To do: What lines of the data below hold the string "screens"? Copy each one out.

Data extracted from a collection
::::::::::
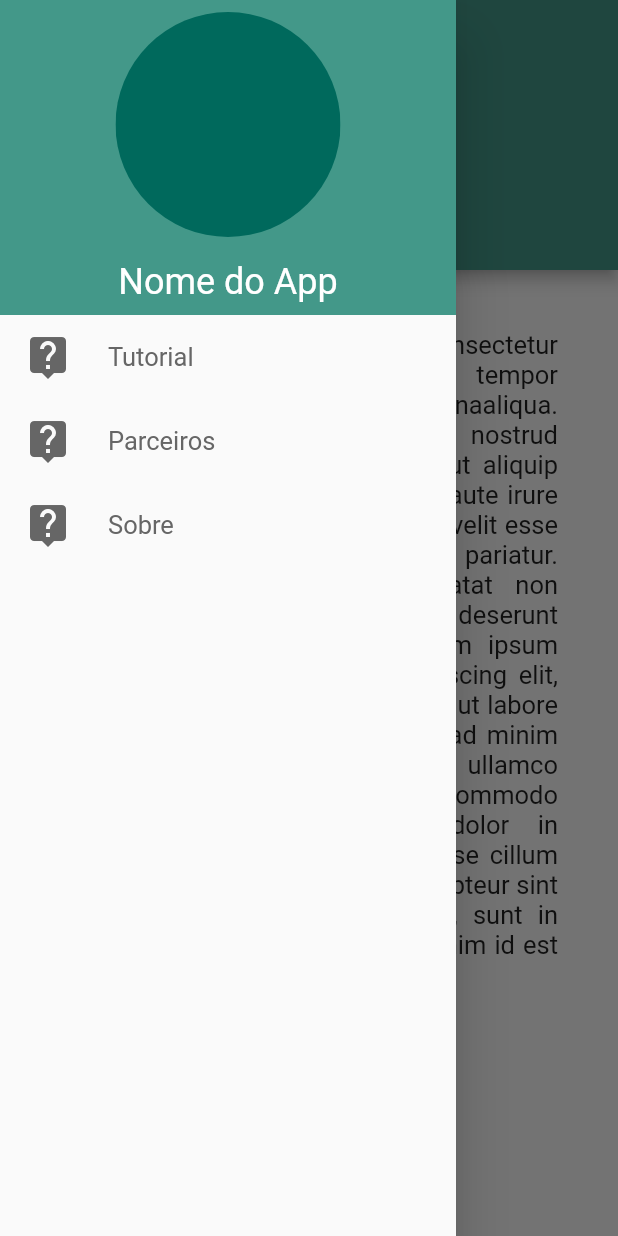
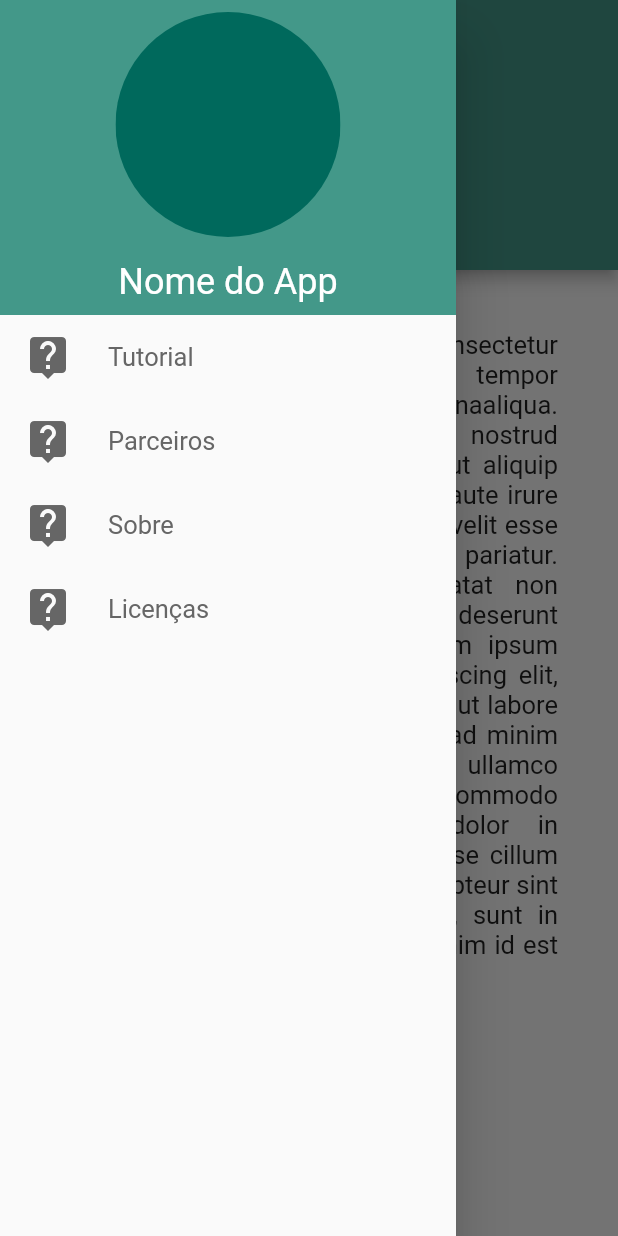
Before and after one commit to TheuFerreira/Flutter-Barraginha, a Flutter app: the AboutPage screen opened directly, after a tap on the "reorder" icon, on a phone screen of 412 x 824 dp. Run offline on Flutter 3.47's test engine with Material 2 defaults, Android fonts, the phone set to English and light mode, and no system bars; our stand-ins replace dio, flutter_mobx, fluttertoast, geolocator, google_fonts, google_maps_flutter and 3 more; accounts and stored records are empty; generated files the repository leaves out were written again.

Commit message:
Added Navigator in Drawer home screen

```diff
--- a/lib/app/screens/projects/components/drawer_widget.dart
+++ b/lib/app/screens/projects/components/drawer_widget.dart
@@ -1,4 +1,6 @@
 import 'package:flutter/material.dart';
+import 'package:flutter_barraginha/app/screens/about/abaut_page.dart';
+import 'package:flutter_barraginha/app/screens/licenses/licenses_page.dart';
 import 'package:flutter_barraginha/app/screens/partners/partners_page.dart';
 import 'package:flutter_barraginha/app/screens/projects/components/item_drawer_widget.dart';
 
@@ -59,9 +61,19 @@ class DrawerWidget extends StatelessWidget {
                 ),
                 ItemDrawerWidget(
                   title: 'Sobre',
-                  onTap: () {
-                    // TODO: Sobre
-                  },
+                  onTap: () => Navigator.of(context).push(
+                    MaterialPageRoute(
+                      builder: (builder) => const AboutPage(),
+                    ),
+                  ),
+                ),
+                ItemDrawerWidget(
+                  title: 'Licenças',
+                  onTap: () => Navigator.of(context).push(
+                    MaterialPageRoute(
+                      builder: (builder) => const LicensesPage(),
+                    ),
+                  ),
                 ),
               ],
             ),
```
::::::::::
Reply to the task:
--- a/lib/app/screens/projects/components/drawer_widget.dart
+++ b/lib/app/screens/projects/components/drawer_widget.dart
+import 'package:flutter_barraginha/app/screens/about/abaut_page.dart';
+import 'package:flutter_barraginha/app/screens/licenses/licenses_page.dart';
 import 'package:flutter_barraginha/app/screens/partners/partners_page.dart';
 import 'package:flutter_barraginha/app/screens/projects/components/item_drawer_widget.dart';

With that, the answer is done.